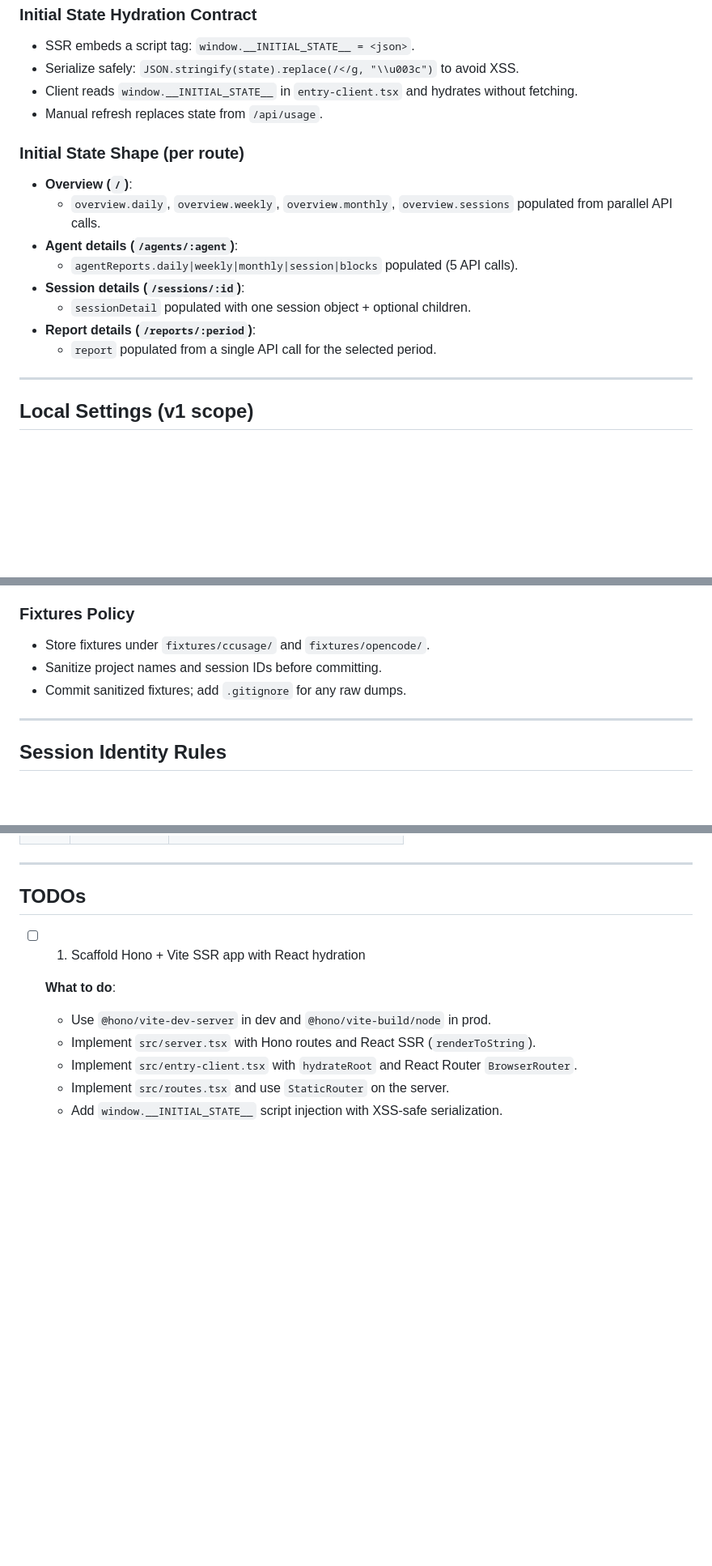
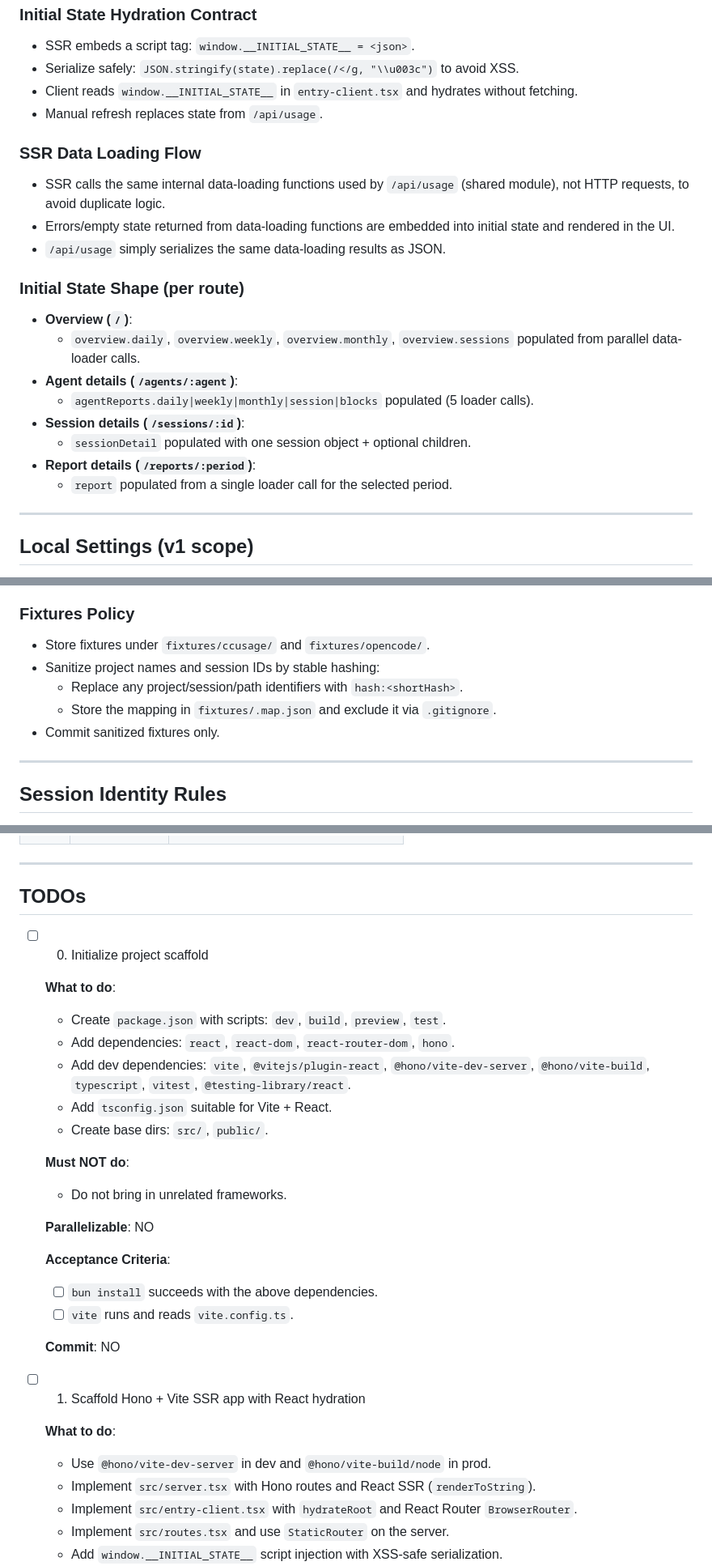
Before and after one commit to garocode/agents-dash, a Markdown page: .sisyphus/plans/agents-dashboard.md, 3 parts joined by grey strips. Shown at 81% size. Drawn GitHub-style; blank space fills up the shorter version.

Commit message:
docs(plans): enhance agents-dashboard with SSR and fixture updates
Adds SSR data loading flow details to avoid duplicated logic and embed errors in initial state.

Clarifies usage data mapping for models in daily/weekly/monthly/session reports.

Updates fixtures policy to use stable hashing for sensitive IDs and store mappings securely.

Expands TODOs with project scaffold initialization steps and testing script additions.

Improves OpenCode flags handling by documenting the support-check procedure before usage.

```diff
--- a/.sisyphus/plans/agents-dashboard.md
+++ b/.sisyphus/plans/agents-dashboard.md
@@ -112,15 +112,20 @@ Deliver a local, SSR web dashboard that visualizes Claude Code and OpenCode usag
 - Client reads `window.__INITIAL_STATE__` in `entry-client.tsx` and hydrates without fetching.
 - Manual refresh replaces state from `/api/usage`.
 
+### SSR Data Loading Flow
+- SSR calls the same internal data-loading functions used by `/api/usage` (shared module), not HTTP requests, to avoid duplicate logic.
+- Errors/empty state returned from data-loading functions are embedded into initial state and rendered in the UI.
+- `/api/usage` simply serializes the same data-loading results as JSON.
+
 ### Initial State Shape (per route)
 - **Overview (`/`)**:
-  - `overview.daily`, `overview.weekly`, `overview.monthly`, `overview.sessions` populated from parallel API calls.
+  - `overview.daily`, `overview.weekly`, `overview.monthly`, `overview.sessions` populated from parallel data-loader calls.
 - **Agent details (`/agents/:agent`)**:
-  - `agentReports.daily|weekly|monthly|session|blocks` populated (5 API calls).
+  - `agentReports.daily|weekly|monthly|session|blocks` populated (5 loader calls).
 - **Session details (`/sessions/:id`)**:
   - `sessionDetail` populated with one session object + optional children.
 - **Report details (`/reports/:period`)**:
-  - `report` populated from a single API call for the selected period.
+  - `report` populated from a single loader call for the selected period.
 
 ---
 
@@ -316,8 +324,10 @@ Use CLI flags from `docs/ccusage/cli-options.md`:
 
 ### Fixtures Policy
 - Store fixtures under `fixtures/ccusage/` and `fixtures/opencode/`.
-- Sanitize project names and session IDs before committing.
-- Commit sanitized fixtures; add `.gitignore` for any raw dumps.
+- Sanitize project names and session IDs by stable hashing:
+  - Replace any project/session/path identifiers with `hash:<shortHash>`.
+  - Store the mapping in `fixtures/.map.json` and exclude it via `.gitignore`.
+- Commit sanitized fixtures only.
 
 ---
 
@@ -352,6 +362,26 @@ Task 1 → Task 2 → Task 3 → Task 4
 
 ## TODOs
 
+- [ ] 0. Initialize project scaffold
+
+  **What to do**:
+  - Create `package.json` with scripts: `dev`, `build`, `preview`, `test`.
+  - Add dependencies: `react`, `react-dom`, `react-router-dom`, `hono`.
+  - Add dev dependencies: `vite`, `@vitejs/plugin-react`, `@hono/vite-dev-server`, `@hono/vite-build`, `typescript`, `vitest`, `@testing-library/react`.
+  - Add `tsconfig.json` suitable for Vite + React.
+  - Create base dirs: `src/`, `public/`.
+
+  **Must NOT do**:
+  - Do not bring in unrelated frameworks.
+
+  **Parallelizable**: NO
+
+  **Acceptance Criteria**:
+  - [ ] `bun install` succeeds with the above dependencies.
+  - [ ] `vite` runs and reads `vite.config.ts`.
+
+  **Commit**: NO
+
 - [ ] 1. Scaffold Hono + Vite SSR app with React hydration
 
   **What to do**:
```
Also changed, not shown: other parts of .sisyphus/plans/agents-dashboard.md (+6 -1 lines).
-=-=-=-=-
### About this exercise:
The count alone is needed: how many lines of these entries contain the word "monthly"?

### Response for this exercise:
5